Skip to main content

The Black Flamingo: the virtual book club

Join a journey of self-discovery that starts on the page and ends in your heart.

You will need

  • Device with access to the internet
  • Pens or pencils
  • Scrap paper

The Black Flamingo

This book explores the life of a mixed-race gay teenager determined to be himself. Michael’s inevitable wobbles make his character feel real, and the reader sees the importance of the support he has from his family and friends.

Read the first few chapters

Before you begin

  • This is a great activity to run during an online session. Check out the advice on using Zoom and other popular digital platforms and the guidance on being safe online.
  • Everyone should read or listen to The Black Flamingo by Dean Atta before the book club. You can find which libraries in your area stock this book using the WorldCat search tool, or borrow the e-book or audiobook versions through Overdrive
  • You could get everyone excited about the book club by sharing the video below of author Dean Atta performing extracts from the book.
  • It’s up to the book club’s members to decide exactly how they run their club, so make sure everyone has their say. We’ve included suggestions to get you started, but feel free to adapt them so they work for you.


Play literary alphabet soup

  1. The first person should unmute themselves and say something about the book or how it made them feel that begins with the letter A. They could choose a character, event, place, object, or feeling. They should say the name of the person they’re passing the alphabet soup to, then mute themselves again.
  1. The next person should unmute themselves, say something about the book or how it made them feel that begins with the better B, then pass the soup on and mute themselves again. 
  2. Everyone should keep playing until everyone’s had at least one turn and has finished the alphabet. 

Share in 60 seconds

  1. Everyone should divide a piece of paper into four sections.
  2. Everyone should fill one section with writing or drawing about a character they’d like to know more about. The person leading the activity should time 60 seconds and let people know when their time is up.
  3. Everyone should fill the other sections with the place or event they could imagine most clearly, the most important part of the story, and the character or event they related to most. The person leading the activity should give everyone 60 seconds for each section.  
  4. The person leading the activity should chose one of the sections. Everyone who wants to should take it in turns to share what they wrote or drew in that section. They could read it out or hold it up to their screen.
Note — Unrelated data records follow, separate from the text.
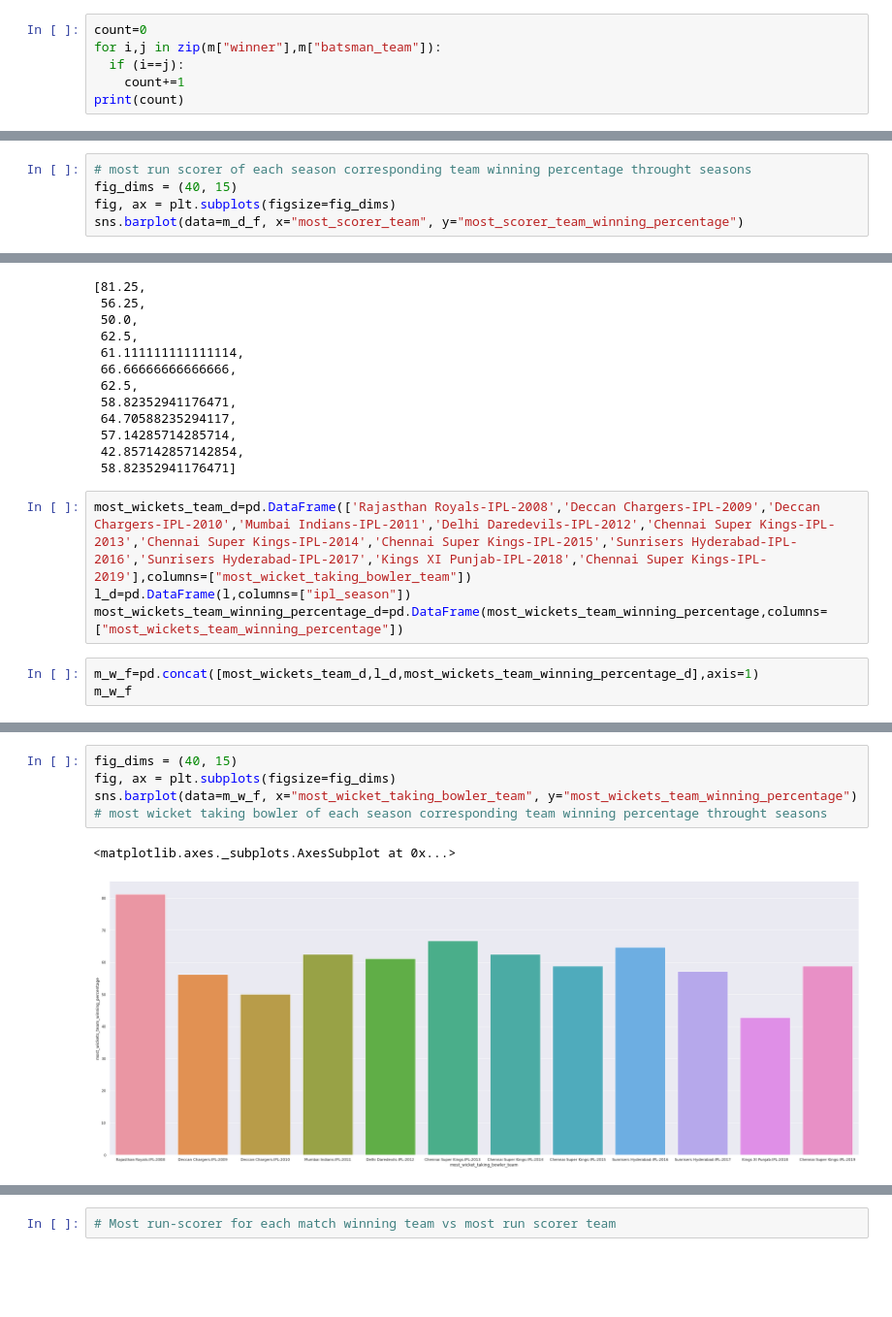
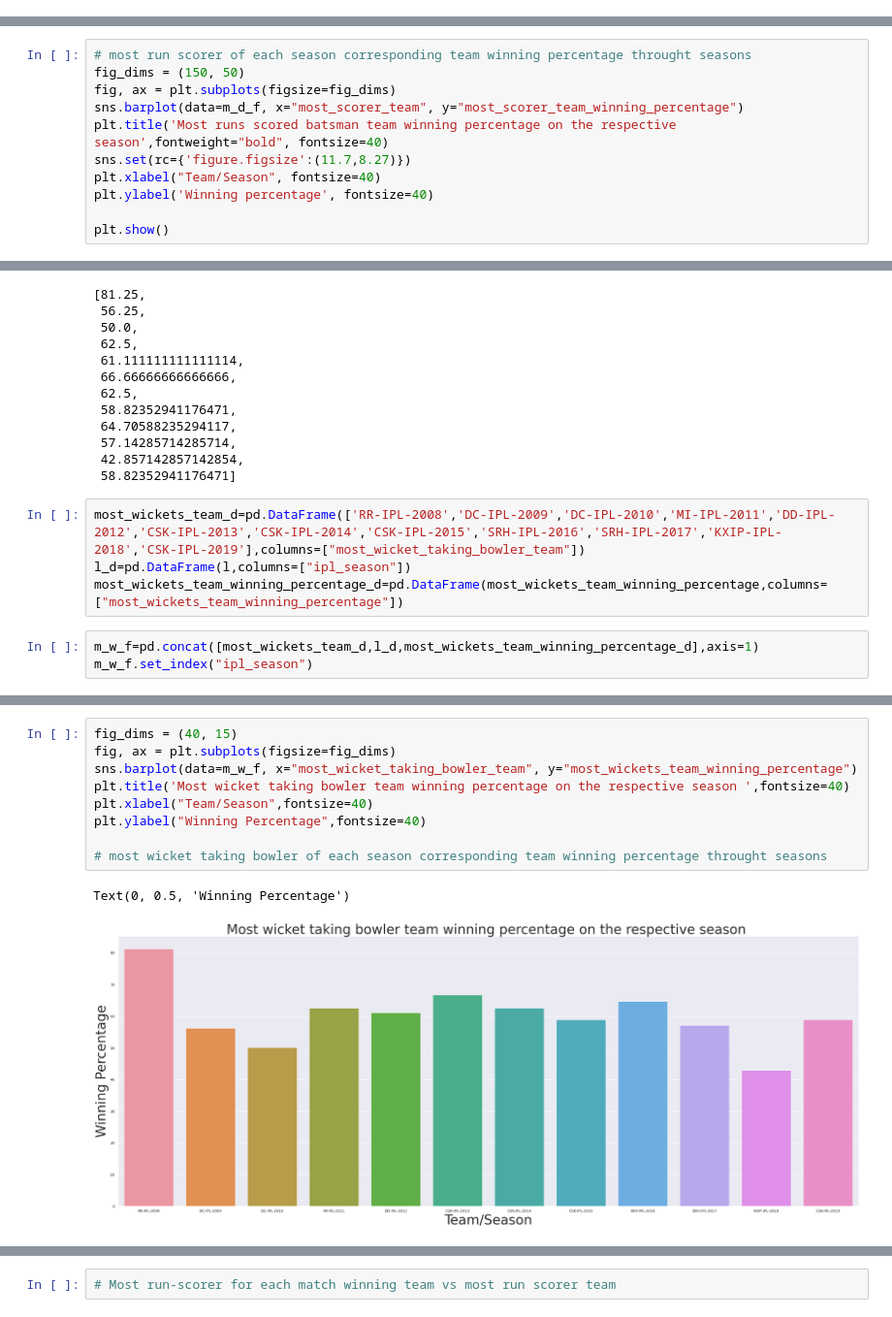
Before and after one commit to akhileshchoudhary1994/IPL-T-20-Cricket-analysis, a Jupyter notebook: Copy_of_IPL_T20_Cricket_Analysis_Capstone_Project.ipynb, the cells around one changed output, grey strips where cells are left out. Shown at 97% size. Drawn from its saved outputs; the diff is of its cells as text; blank space fills up the shorter version.

```diff
--- a/Copy_of_IPL_T20_Cricket_Analysis_Capstone_Project.ipynb
+++ b/Copy_of_IPL_T20_Cricket_Analysis_Capstone_Project.ipynb
@@ -417,6 +375,0 @@ m
-# %%
-count=0
-for i,j in zip(m["winner"],m["batsman_team"]):
-  if (i==j):
-    count+=1
-print(count)
@@ -473,6 +411,12 @@ m_d_f
 # %%
 # most run scorer of each season corresponding team winning percentage throught seasons
-fig_dims = (40, 15)
+fig_dims = (150, 50)
 fig, ax = plt.subplots(figsize=fig_dims)
 sns.barplot(data=m_d_f, x="most_scorer_team", y="most_scorer_team_winning_percentage")
+plt.title('Most runs scored batsman team winning percentage on the respective season',fontweight="bold", fontsize=40)
+sns.set(rc={'figure.figsize':(11.7,8.27)})
+plt.xlabel("Team/Season", fontsize=40)
+plt.ylabel('Winning percentage', fontsize=40)
+
+plt.show()
 # %% [output]
@@ -507,10 +450,10 @@ most_wickets_team_winning_percentage
  42.857142857142854,
  58.82352941176471]
 # %%
-most_wickets_team_d=pd.DataFrame(['Rajasthan Royals-IPL-2008','Deccan Chargers-IPL-2009','Deccan Chargers-IPL-2010','Mumbai Indians-IPL-2011','Delhi Daredevils-IPL-2012','Chennai Super Kings-IPL-2013','Chennai Super Kings-IPL-2014','Chennai Super Kings-IPL-2015','Sunrisers Hyderabad-IPL-2016','Sunrisers Hyderabad-IPL-2017','Kings XI Punjab-IPL-2018','Chennai Super Kings-IPL-2019'],columns=["most_wicket_taking_bowler_team"])
+most_wickets_team_d=pd.DataFrame(['RR-IPL-2008','DC-IPL-2009','DC-IPL-2010','MI-IPL-2011','DD-IPL-2012','CSK-IPL-2013','CSK-IPL-2014','CSK-IPL-2015','SRH-IPL-2016','SRH-IPL-2017','KXIP-IPL-2018','CSK-IPL-2019'],columns=["most_wicket_taking_bowler_team"])
 l_d=pd.DataFrame(l,columns=["ipl_season"])
 most_wickets_team_winning_percentage_d=pd.DataFrame(most_wickets_team_winning_percentage,columns=["most_wickets_team_winning_percentage"])
 # %%
 m_w_f=pd.concat([most_wickets_team_d,l_d,most_wickets_team_winning_percentage_d],axis=1)
-m_w_f
+m_w_f.set_index("ipl_season")
 # %% [output]
@@ -530,11 +474,15 @@ m_w_f
 # %%
 fig_dims = (40, 15)
 fig, ax = plt.subplots(figsize=fig_dims)
 sns.barplot(data=m_w_f, x="most_wicket_taking_bowler_team", y="most_wickets_team_winning_percentage")
+plt.title('Most wicket taking bowler team winning percentage on the respective season ',fontsize=40)
+plt.xlabel("Team/Season",fontsize=40)
+plt.ylabel("Winning Percentage",fontsize=40)
+
 # most wicket taking bowler of each season corresponding team winning percentage throught seasons
 # %% [output]
-<matplotlib.axes._subplots.AxesSubplot at 0x...>
+Text(0, 0.5, 'Winning Percentage')
-[figure, old version]
+[figure, new version]
 # %%
 plt.rcParams["figure.figsize"] = (40,10)
 plt.plot(m_w_f["most_wicket_taking_bowler_team"],m_w_f["most_wickets_team_winning_percentage"])
```
Also changed, not shown: parts of 21 cells of this notebook.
The person leading the activity should invite people to share ideas for all of the sections. 

Michael and me

  1. Everyone should choose one word that describes both Michael Angeli and themselves. 
  1. Everyone who’s happy to share their word should take it in turns to say it, write it on a piece of paper and hold it up to their camera, or type it into the chat. 


This book is all about identity and self-discovery. Why wasn’t belonging simple for Michael? How did he find the freedom to be himself? People could think about how identities are really complex and how things like racism make it even more difficult of people to explore their identity safely. 

Everyone should make a pledge to support others as they explore their identity and think about how they’ll do it (for example, they could pledge to listen without judging). Everyone should make a second pledge to support themselves as they explore their identity (for example, they could pledge to remind themselves that questioning who you are is normal and OK). People could write their pledge down, say it out loud, or just think about it quietly.  

Head over to The Children’s Society to learn more about why personal identity is important and what you can do if you’re feeling confused about your identity. Childline also has support and information about racism and sexual and gender identity


All activities must be safely managed. Use the safety checklist to help you plan and risk assess your activity. Do a risk assessment and take appropriate steps to reduce risk. Always get approval for the activity and have suitable supervision and an InTouch process.

Online safety

Supervise young people when they’re online and give them advice about staying safe.

For more support around online safety or bullying, check out the NSPCC website. If you want to know more about specific social networks and games, Childnet has information and safety tips for apps. You can also report anything that’s worried you online to the Child Exploitation and Online Protection command.

As always, if you’ve got concerns about a young person’s welfare (including their online experiences), follow the Yellow Card reporting processes.